And since you’ve hammered your chest with heavy weight today, you’re also going to isolate those rear delts with a bit more weight than normal. Just because your rear delts respond very well to tons of volume and light(er) weights, doesn’t mean you can’t occasionally hit them with more weight.
Exercises like the rear delt raise and even the face pull, allow you to swing weights or engage other parts of your body to “assist” moving the weight. That’s not the case when you perform them supine.
The supine version of the face pull, versus a standing version, allows you to pull more weight while 100% isolating your rear delts. Go for 2-3 sets of 8-12 reps with 60 seconds rest between sets. Check the video out below for details on how to perform this variation of the face pull.
On Back Day
If you do a ton of horizontal pulling motions, you’ll hit more of your rear delts on this day than any other. So this is the day you want to hit those tiny little deltoids with lighter weight, more reps, and constant tension.
This is when using machines or cables are the most ideal. And besides heading over to old faithful, the rear delt fly machine, one of the best ways to finish off your rear delts on back day is to hit them at a slightly different angle, and pull weight from a low to high.
Keep the weight light here and focus your mind on feeling the squeeze in your shoulders. Perform 1-2 sets of either 20-25 reps or as many reps as possible with 60 second rest periods between sets.
On Shoulder Day
If you want to read more about how to build superhero sized shoulders, you can read that post here. But if you’re like most lifters, you save hitting rear delts until shoulder day. Now, that’s not a bad thing. But remember, your rear delts respond best to volume. And if you’ve been training them once a week, then it’s time you turn the volume up for a few weeks and hit these bad boys in shoulder day as well.
Word of caution: Because your rear delts are used a lot in back exercises, keep your designated back and shoulder days separated by at least 48 hours. This provides ample time for complete recovery.
When it comes to training rear delts on shoulder day, for myself and my online coaching clients, this is when I use the power of supersets and trisets to truly test the work capacity of my shoulders. Here’s a few examples of how you can do it as well.
After a set of overhead presses, grab a resistance band and do 10-12 reps of band pull aparts. Keep your arms straight and elbows locked to isolate your rear delts even more. You can also do my favorite triset to end your shoulder day. A little burnout finisher that will help you build boulder shoulders bigger than Darunia.
Or if you have access to a TRX or some other suspension trainer, you can strengthen the external rotation function of your rear delts by doing TRX Rear Delt Flys. It’s a great exercise to superset with any variation of shoulder presses or lateral raises. It is not an easy exercise, either. So don’t go into it thinking because you’re only using your body as the form of resistance that this will be easy.
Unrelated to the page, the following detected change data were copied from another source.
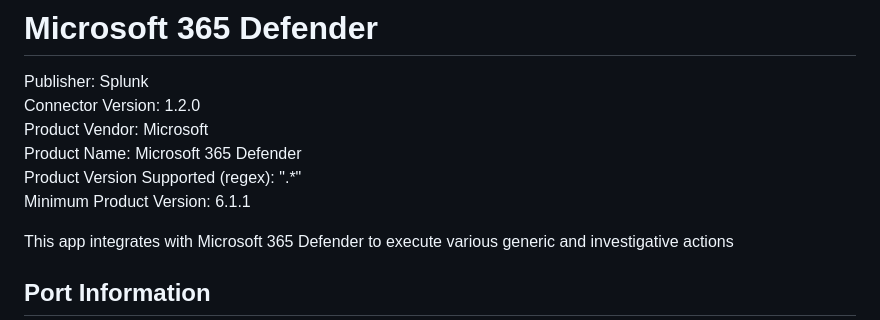
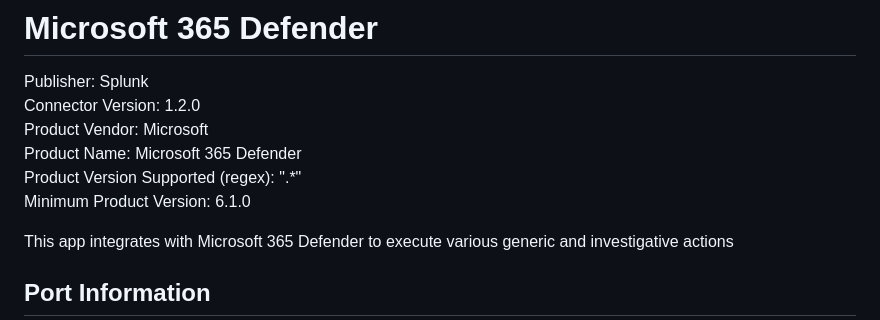
Before and after one commit to splunk-soar-connectors/microsoft365defender, a Markdown page: README.md, the part around the change. GitHub-like rendering.

```diff
--- a/README.md
+++ b/README.md
@@ -6,7 +6,7 @@ Connector Version: 1.2.0
 Product Vendor: Microsoft
 Product Name: Microsoft 365 Defender
 Product Version Supported (regex): ".\*"
-Minimum Product Version: 6.1.1
+Minimum Product Version: 6.1.0
 
 This app integrates with Microsoft 365 Defender to execute various generic and investigative actions
 
```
The Party's in the Rear (Delts)
Look, I get it: the rear delts aren’t show muscles. You don’t see these muscles in the mirror, so why should you give a damn about them? Because stronger and more developed rear delts means bigger bench press numbers, and more importantly, a more eye-catching physique.
And that’s what you’re really after isn’t it? A more eye-catching physique? Good, then get out there and spend some time partying with your rear delts; they’ll never let you down if you do.
About The Author
Robbie Farlow, King of the Gingers and Protector of the North, is an uber nerd who loves all things Star Wars, video games, Marvel, and 90s music. Oh and tacos and whiskey. When he isn’t hosting his podcast, Side Quest Podcast, where he interviews the smartest people in fitness, or helping his online coaching clients discover their inner superheroes, or fighting white walkers, you can find him playing video games, deadlifting, munching on tacos, or living by his motto: Scotch and Squats.